• Task objective: Count the lines in the records below that contain the word "images", and give that figure alone.
##########
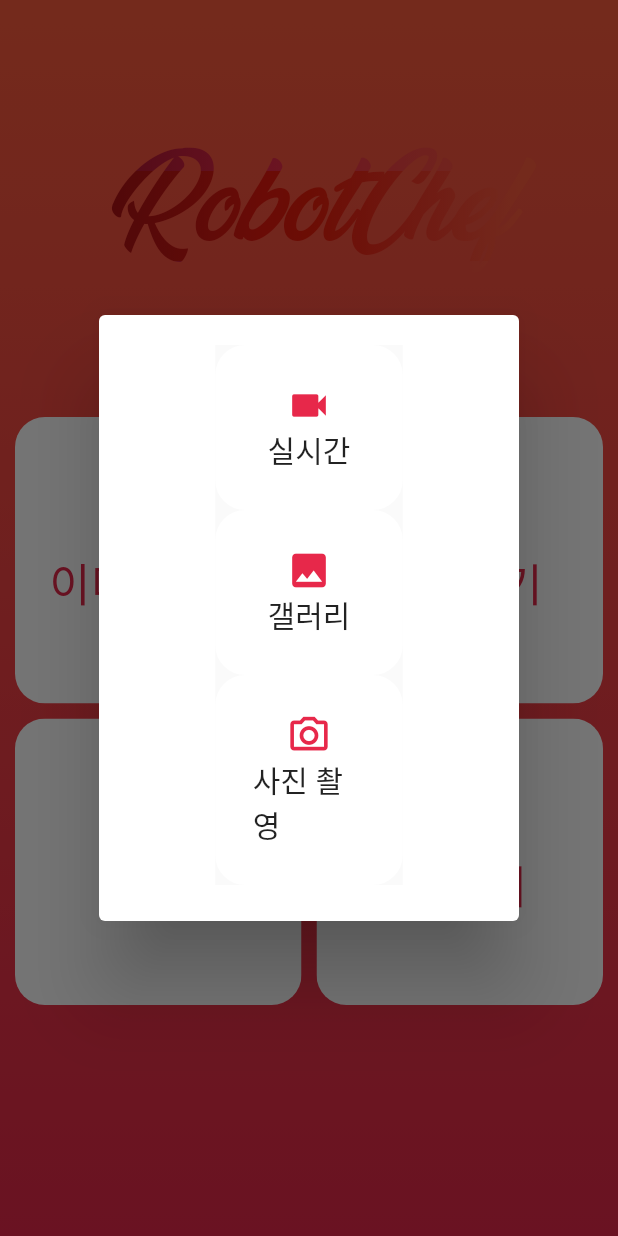
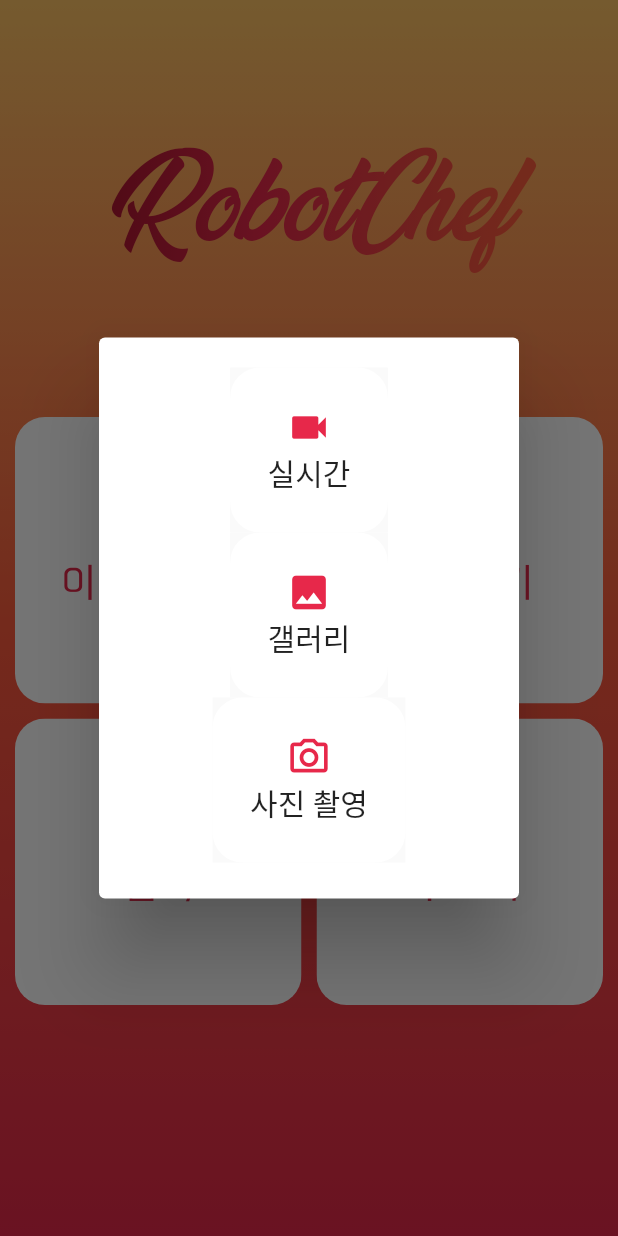
Before and after one commit to hookSSi/RobotChef, a Flutter app: the screen it shows after launch, after a tap on "이미지 선택", on a phone screen of 412 x 824 dp. Run offline on Flutter 3.47's test engine with Material 2 defaults, Android fonts, the phone set to English and light mode, and no system bars; drawn by our look-alikes of gradient_widgets; our stand-ins replace camera, dio, image_picker, permission_handler, rxdart, sqflite and 1 more; missing offline and left inert: elastic_client, flutter_exif_rotation; accounts and stored records are empty.

Commit message:
[Fix] UI 복구 완료
- git 실수로 사라진 코드들을 일부 복구 하였음

```diff
--- a/robotchef_app/lib/screen/camera_screen.dart
+++ b/robotchef_app/lib/screen/camera_screen.dart
@@ -62,7 +62,7 @@ class _CameraScreenState extends State<CameraScreen> {
       var t = new DateTime.now().millisecondsSinceEpoch - _lastTime;
       if (_duration < t / 1000) {
           getTemporaryDirectory().then((tempDir) {
-            File imgFile = File('${tempDir.path}/image.jpeg');
+            File imgFile = File('${tempDir.path}/image.jpg');
             Navigator.pop(context);
             Navigator.of(context).push(MaterialPageRoute(
                 fullscreenDialog: true,
--- a/robotchef_app/lib/screen/detail_screen.dart
+++ b/robotchef_app/lib/screen/detail_screen.dart
@@ -84,7 +84,7 @@ class _DetailScreenState extends State<DetailScreen> {
                   child: FadeInImage(
                     image: NetworkImage(widget.recipe.thumbnail),
                     fit: BoxFit.cover,
-                    placeholder: AssetImage('images/loading.gif'),
+                    placeholder: AssetImage('assets/images/loading.gif'),
                   ),
                 ),
               ),
--- a/robotchef_app/lib/screen/home_screen.dart
+++ b/robotchef_app/lib/screen/home_screen.dart
@@ -3,8 +3,6 @@ import 'package:camera/camera.dart';
 import 'package:flutter/cupertino.dart';
 import 'package:flutter/material.dart';
 import 'package:flutter/painting.dart';
-import 'package:gradient_widgets/gradient_widgets.dart';
-import '../robotchef_theme.dart';
 import 'package:flutter_app/screen/bookmark_screen.dart';
 import 'package:flutter_app/screen/camera_screen.dart';
 import 'package:flutter_app/screen/detected_image_screen.dart';
@@ -86,7 +84,7 @@ class _HomeScreenState extends State<HomeScreen> {
               children: <Widget>[
                 Material(
                   child: InkWell(
-                    child: Container(
+                    child: FittedBox(child: Container(
                       child: Column(
                         mainAxisSize: MainAxisSize.min,
                         mainAxisAlignment: MainAxisAlignment.spaceBetween,
@@ -101,13 +99,12 @@ class _HomeScreenState extends State<HomeScreen> {
                           ),
                         ],
                       ),
-                      width: 125,
                       decoration: BoxDecoration(
                           borderRadius: BorderRadius.circular(20),
                           border: Border.all(color: Colors.white, width: 5.0),
                           color: Theme.of(context).buttonColor),
                       padding: EdgeInsets.all(20.0),
-                    ),
+                    )),
                     onTap: () {
                       Navigator.of(context, rootNavigator: true).pop('dialog');
                       realTimeObjectDetect();
@@ -116,14 +113,14 @@ class _HomeScreenState extends State<HomeScreen> {
                 ),
                 Material(
                   child: InkWell(
-                    child: Container(
+                    child: FittedBox(child:Container(
                       child: Column(
                         mainAxisSize: MainAxisSize.min,
                         mainAxisAlignment: MainAxisAlignment.spaceBetween,
                         children: <Widget>[
                           Icon(
-                            Icons.photo,
-                            color: Theme.of(context).iconTheme.color
+                              Icons.photo,
+                              color: Theme.of(context).iconTheme.color
                           ),
                           Text(
                             "갤러리",
@@ -131,13 +128,12 @@ class _HomeScreenState extends State<HomeScreen> {
                           )
                         ],
                       ),
-                      width: 125,
                       decoration: BoxDecoration(
                           borderRadius: BorderRadius.circular(20),
                           border: Border.all(color: Colors.white, width: 5.0),
                           color: Theme.of(context).buttonColor),
                       padding: EdgeInsets.all(20.0),
-                    ),
+                    )),
                     onTap: () {
                       Navigator.of(context, rootNavigator: true).pop('dialog');
                       takeImageFromGallary();
@@ -146,14 +142,14 @@ class _HomeScreenState extends State<HomeScreen> {
                 ),
                 Material(
                   child: InkWell(
-                    child: Container(
+                    child: FittedBox(child:Container(
                       child: Column(
                         mainAxisSize: MainAxisSize.min,
                         mainAxisAlignment: MainAxisAlignment.spaceBetween,
                         children: <Widget>[
                           Icon(
-                            Icons.camera_alt_outlined,
-                            color: Theme.of(context).iconTheme.color
+                              Icons.camera_alt_outlined,
+                              color: Theme.of(context).iconTheme.color
                           ),
                           Text(
                             "사진 촬영",
@@ -161,13 +157,12 @@ class _HomeScreenState extends State<HomeScreen> {
                           )
                         ],
                       ),
-                      width: 125,
                       decoration: BoxDecoration(
                           borderRadius: BorderRadius.circular(20),
                           border: Border.all(color: Colors.white, width: 5.0),
                           color: Theme.of(context).buttonColor),
                       padding: EdgeInsets.all(20.0),
-                    ),
+                    )),
                     onTap: () {
                       Navigator.of(context, rootNavigator: true).pop('dialog');
                       takeImageFromCamera();
@@ -191,6 +186,7 @@ class _HomeScreenState extends State<HomeScreen> {
               begin: FractionalOffset.topCenter,
               end: FractionalOffset.bottomCenter,
               colors: [
+                Theme.of(context).primaryColor,
                 Theme.of(context).primaryColorLight,
                 Theme.of(context).primaryColorDark,
               ]
@@ -199,17 +195,7 @@ class _HomeScreenState extends State<HomeScreen> {
           child: Column(children: <Widget>[
             /// RobotChef 이미지
             Expanded(child: Center(child: Container(
-              child: GradientText(
-                'RobotChef',
-                gradient: LinearGradient(
-                  colors: [
-                    const Color(0xFFfec566),
-                    const Color(0xFFfe921f),
-                    Colors.white
-                  ]
-                ),
-                style: Theme.of(context).textTheme.headline1,
-              ),
+              child: Text("RobotChef", style: Theme.of(context).textTheme.headline1,),
             ),), flex: 1,),
             Expanded(child: GridView.count(
               crossAxisCount: 2,
--- a/robotchef_app/lib/screen/more_screen.dart
+++ b/robotchef_app/lib/screen/more_screen.dart
@@ -65,7 +65,7 @@ class _MoreScreenState extends State<MoreScreen> {
   Widget build(BuildContext context) {
     return Scaffold(
       appBar: AppBar(
-          title: Text('더 보기  ', style: Theme.of(context).textTheme.bodyText1,),
+          title: Text('더 보기 ', style: Theme.of(context).textTheme.bodyText1,),
           leading: IconButton(
               icon: Icon(Icons.arrow_back),
               onPressed: () {
--- a/robotchef_app/lib/screen/search_screen.dart
+++ b/robotchef_app/lib/screen/search_screen.dart
@@ -297,7 +297,7 @@ class _SearchScreenState extends State<SearchScreen> {
         child: Column(
           children: <Widget>[
             AnimatedContainer(
-              height: _showAppbar ? 112.0 : 0.0,
+              height: _showAppbar ? (ingredientsDict["ingredients"].length > 0 ? 112.0 : 56.0) : 0.0,
               duration: Duration(milliseconds: 200),
               child: Column(
                 children: <Widget>[
@@ -373,7 +373,7 @@ class _SearchScreenState extends State<SearchScreen> {
                         }),
                     iconTheme: Theme.of(context).iconTheme,
                   ),
-                  SingleChildScrollView(
+                  ingredientsDict["ingredients"].length > 0 ? SingleChildScrollView(
                     scrollDirection: Axis.horizontal,
                     child: Container(
                       child: Row(
@@ -392,7 +392,7 @@ class _SearchScreenState extends State<SearchScreen> {
                         }),
                       ),
                     ),
-                  )
+                  ) : Container()
                 ],
               ),
             ),
--- a/robotchef_app/lib/widget/camera.dart
+++ b/robotchef_app/lib/widget/camera.dart
@@ -116,7 +116,7 @@ class _CameraState extends State<Camera>
       int startTime = new DateTime.now().millisecondsSinceEpoch;
 
       final tempDir = await getTemporaryDirectory();
-      final file = await new File('${tempDir.path}/image.jpeg').create();
+      final file = await new File('${tempDir.path}/image.jpg').create();
       file.writeAsBytes(img);
 
       MultipartFile imgFile = MultipartFile.fromBytes(img, filename: 'uploadImage.jpeg');
```
Also changed, not shown: robotchef_app/assets/fonts/BMHANNAAir_ttf.ttf (renamed from robotchef_app/fonts/BMHANNAAir_ttf.ttf).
##########
• Finished exercise: 2